Er, that’s the way most knives, and so many other things, are sold. Marketing, smoke and mirrors. A very simple point: How many Hinderer, Microtech, etc. are sold as a result of forums such as this one. With and without forum/internet sales, that’s the point. We don’t live in a vacuum and the www in particular generates sales like crazy by sheer peer pressure, whether we like to admit it or not.
I have a few SOG knives, purchased a few years ago. They're okay, but a bit pricey for what they are. Some of their troubles may indeed be due partly to poor "branding", as I can't even recall the names of the SOG knives that I have. One is called something like SEAL Team or SEAL PUP. Not only that, but they mostly look the same too. 5 or 6 inch blades with serrations and black plastic handles, made in Taiwan. The quality, I can't complain of, but how many of these knives does anyone need? In the end, their designs, materials, and quality/price ratio aren't anywhere near as good as other "tactical" knife companies, like TOPS, Busse, Blackjack (the Bark River models) or even Spanish knives like Muela and Nieto. These other companies are turning out better products, and it seems the market reflects that fact.
[The James Brand and Gerber* disliked this comment.]
* with their slick new urban Portland marketing campaign
I like seeing everyone's take on SOG. They've strayed for the most part from their 80s fixed blade roots which to me were impressive.

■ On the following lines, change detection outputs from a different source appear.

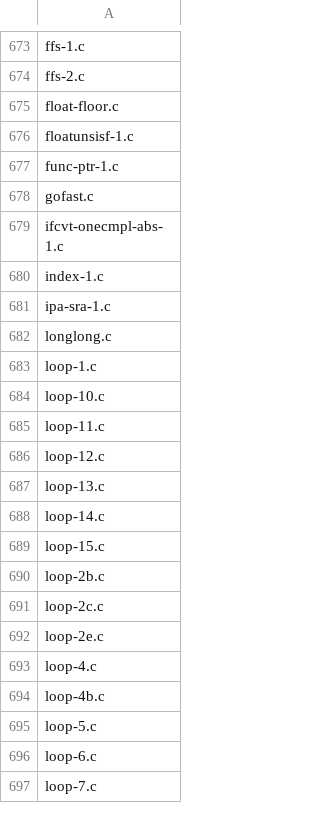
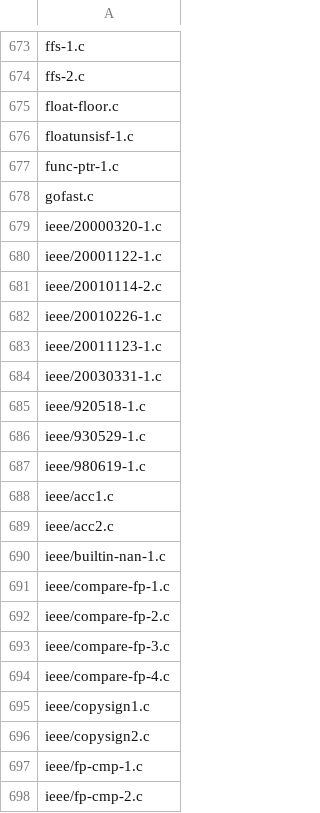
Before and after one commit to wbniv/llvm-mos-65816, a TSV file: examples/65816/torture/inscope.tsv, drawn as a sheet; only a part is shown, gaps mark what is left out; the shorter side is filled out with more unchanged rows; the diff covers the shown part only.

```diff
--- a/examples/65816/torture/inscope.tsv
+++ b/examples/65816/torture/inscope.tsv
@@ -678 +678,21 @@ func-ptr-1.c
 gofast.c
+ieee/20000320-1.c
+ieee/20001122-1.c
+ieee/20010114-2.c
+ieee/20010226-1.c
+ieee/20011123-1.c
+ieee/20030331-1.c
+ieee/920518-1.c
+ieee/930529-1.c
+ieee/980619-1.c
+ieee/acc1.c
+ieee/acc2.c
+ieee/builtin-nan-1.c
+ieee/compare-fp-1.c
+ieee/compare-fp-2.c
+ieee/compare-fp-3.c
+ieee/compare-fp-4.c
+ieee/copysign1.c
+ieee/copysign2.c
+ieee/fp-cmp-1.c
+ieee/fp-cmp-2.c
```
Also changed, not shown: 40 added rows elsewhere in this file, examples/65816/torture/xfails.tsv, 10 other files.
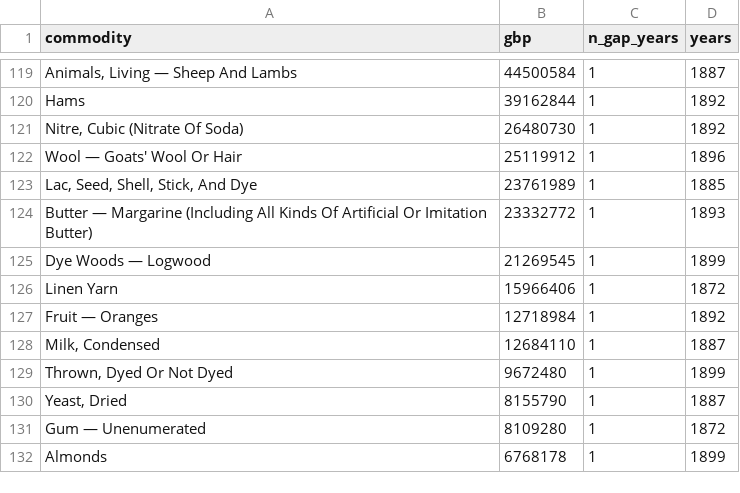
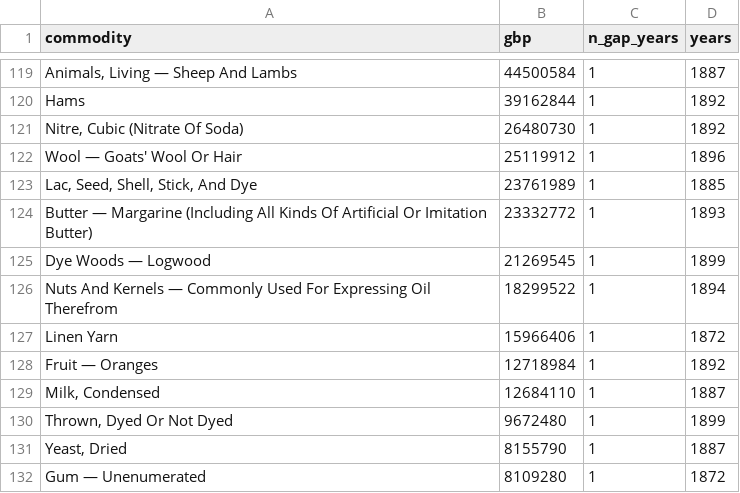
Before and after one commit to jburnford/uk-trade-db, a CSV file: reports/origin_gap_years.csv, drawn as a sheet; only a part is shown, gaps mark what is left out; the shorter side is filled out with more unchanged rows; the diff names each change by its address in the sheet, - before the commit and + after, or states it on an @@ line.

```diff
--- a/reports/origin_gap_years.csv
+++ b/reports/origin_gap_years.csv
+row 126: Nuts And Kernels — Commonly Used For Expressing Oil Therefrom | 18299522 | 1 | 1894
```
Also changed, not shown: reference/commodity_curation.csv, reports/origin_outliers.csv, 6 other files.
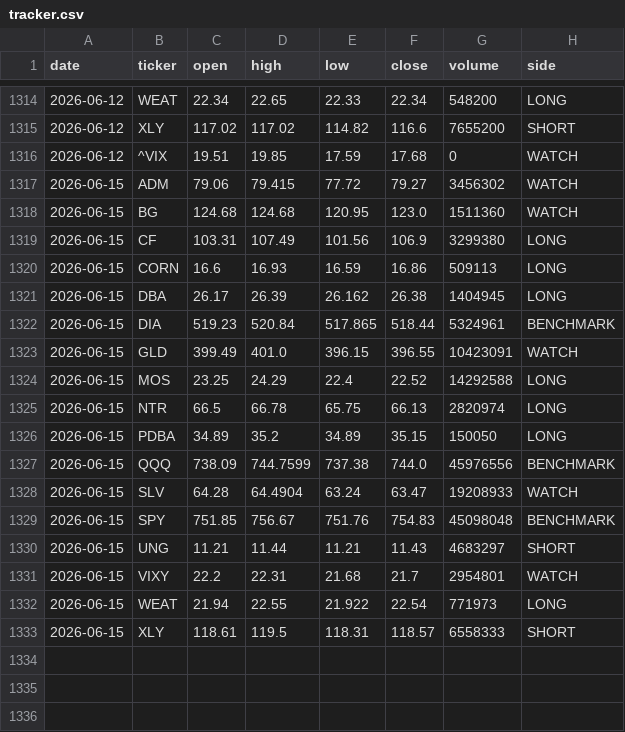
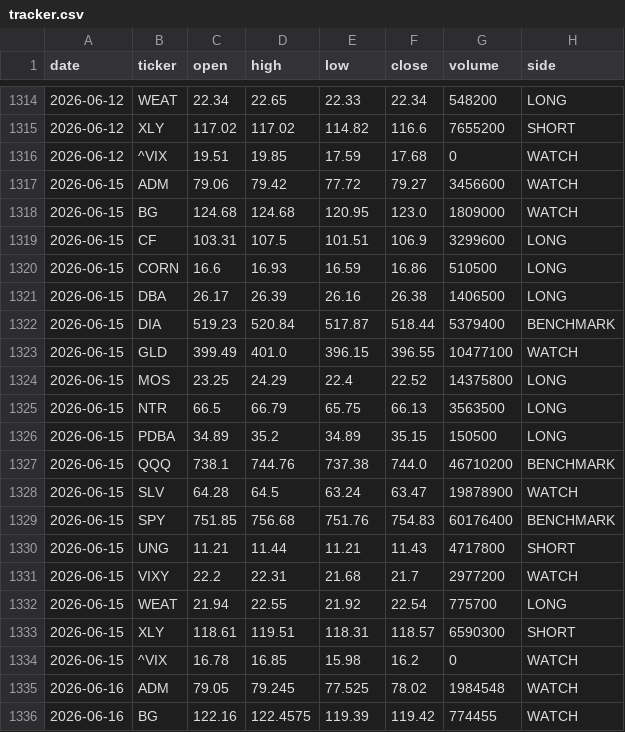
Before and after one commit to gohjhb92/Iran-War, a CSV file: docs/food-shock/tracker.csv, drawn as a sheet; only a part is shown, gaps mark what is left out; the diff covers the shown part only.

```diff
--- a/docs/food-shock/tracker.csv
+++ b/docs/food-shock/tracker.csv
@@ -1316,18 +1316,21 @@ date,ticker,open,high,low,close,volume,side
 2026-06-12,^VIX,19.51,19.85,17.59,17.68,0,WATCH
-2026-06-15,ADM,79.06,79.415,77.72,79.27,3456302,WATCH
-2026-06-15,BG,124.68,124.68,120.95,123.0,1511360,WATCH
-2026-06-15,CF,103.31,107.49,101.56,106.9,3299380,LONG
-2026-06-15,CORN,16.6,16.93,16.59,16.86,509113,LONG
-2026-06-15,DBA,26.17,26.39,26.162,26.38,1404945,LONG
-2026-06-15,DIA,519.23,520.84,517.865,518.44,5324961,BENCHMARK
-2026-06-15,GLD,399.49,401.0,396.15,396.55,10423091,WATCH
-2026-06-15,MOS,23.25,24.29,22.4,22.52,14292588,LONG
-2026-06-15,NTR,66.5,66.78,65.75,66.13,2820974,LONG
-2026-06-15,PDBA,34.89,35.2,34.89,35.15,150050,LONG
-2026-06-15,QQQ,738.09,744.7599,737.38,744.0,45976556,BENCHMARK
-2026-06-15,SLV,64.28,64.4904,63.24,63.47,19208933,WATCH
-2026-06-15,SPY,751.85,756.67,751.76,754.83,45098048,BENCHMARK
-2026-06-15,UNG,11.21,11.44,11.21,11.43,4683297,SHORT
-2026-06-15,VIXY,22.2,22.31,21.68,21.7,2954801,WATCH
-2026-06-15,WEAT,21.94,22.55,21.922,22.54,771973,LONG
-2026-06-15,XLY,118.61,119.5,118.31,118.57,6558333,SHORT
+2026-06-15,ADM,79.06,79.42,77.72,79.27,3456600,WATCH
+2026-06-15,BG,124.68,124.68,120.95,123.0,1809000,WATCH
+2026-06-15,CF,103.31,107.5,101.51,106.9,3299600,LONG
+2026-06-15,CORN,16.6,16.93,16.59,16.86,510500,LONG
+2026-06-15,DBA,26.17,26.39,26.16,26.38,1406500,LONG
+2026-06-15,DIA,519.23,520.84,517.87,518.44,5379400,BENCHMARK
+2026-06-15,GLD,399.49,401.0,396.15,396.55,10477100,WATCH
+2026-06-15,MOS,23.25,24.29,22.4,22.52,14375800,LONG
+2026-06-15,NTR,66.5,66.79,65.75,66.13,3563500,LONG
+2026-06-15,PDBA,34.89,35.2,34.89,35.15,150500,LONG
+2026-06-15,QQQ,738.1,744.76,737.38,744.0,46710200,BENCHMARK
+2026-06-15,SLV,64.28,64.5,63.24,63.47,19878900,WATCH
+2026-06-15,SPY,751.85,756.68,751.76,754.83,60176400,BENCHMARK
+2026-06-15,UNG,11.21,11.44,11.21,11.43,4717800,SHORT
+2026-06-15,VIXY,22.2,22.31,21.68,21.7,2977200,WATCH
+2026-06-15,WEAT,21.94,22.55,21.92,22.54,775700,LONG
+2026-06-15,XLY,118.61,119.51,118.31,118.57,6590300,SHORT
+2026-06-15,^VIX,16.78,16.85,15.98,16.2,0,WATCH
+2026-06-16,ADM,79.05,79.245,77.525,78.02,1984548,WATCH
+2026-06-16,BG,122.16,122.4575,119.39,119.42,774455,WATCH
```
Also changed, not shown: 16 added rows elsewhere in this file, food-shock/tracker.csv.
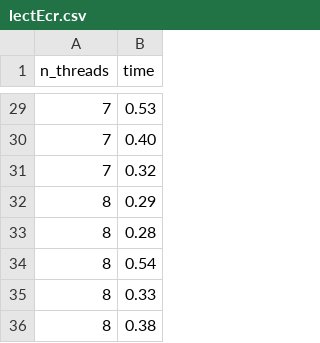
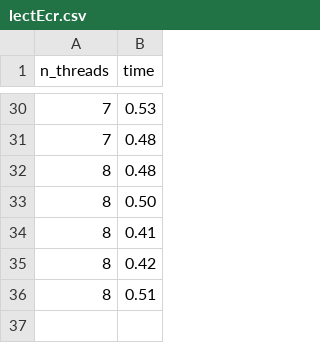
Before and after one commit to nico0001/SysInfo, a CSV file: lectEcr.csv, drawn as a sheet; only a part is shown, gaps mark what is left out; the diff covers the shown part only.

```diff
--- a/lectEcr.csv
+++ b/lectEcr.csv
@@ -29,8 +30,7 @@ n_threads,time
 7,0.53
-7,0.40
-7,0.32
-8,0.29
-8,0.28
-8,0.54
-8,0.33
-8,0.38
+7,0.48
+8,0.48
+8,0.50
+8,0.41
+8,0.42
+8,0.51
```
Also changed, not shown: 1 added row and 27 edited cells elsewhere in this file, philo.csv, prodCons.csv, 7 other files.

I like big bowie fixed blades! I have not tried any of their multi tools and seems a few here think they are worth looking at. I just have a Leatherman Juice for now.
There are many knives that I own that I do not recall the name. It is why I started keeping a list after about 10 years here. I have the Seal Pup and it's not a bad knife. It is very tough. I just don't much care for plastic or plastic-like handles. I say, different strokes for different folks. It is all just part of the evolution of things. In general, SOG's problem is value. There is a tremendous amount of competition in the knife industry and for the most part the cost of SOGs don't often justify the price any more. But that is the impression by people who know versus your average buyer wandering into Bass Pro and looking at knives.
A Flash 2 is the only SOG folder I have left. Got it while I was on my honeymoon. Love the blade geometry. But, you are right, it feels cheap.
Also have a SOG Paratool around here somewhere.
I have no plans to purchase but, I would carry a Sogzilla if I had one.
I own some older Seki-made SOGs. IMO, the nicest is the Tsunami. I also have a Seal 2000 and a Seal Pup. All are nicely-made. The least comfortable of the those three is the Seal 2000. I always felt the Tsunami was ‘too nice’ to use. The Seal Pup is good, but the edge is short for the blade length.
As far as folders go, I have an old Pentagon Elite II, also Seki-made. It’s made fine, but always felt clunky, and a little dangerous and uncomfortable to use.
I have nothing against SOG and hope they rebound again. I’m keeping the SOGs I have, but I have no further interest in their products anymore, and haven’t in a long time.
I believe you. The source I used may not be that reliable.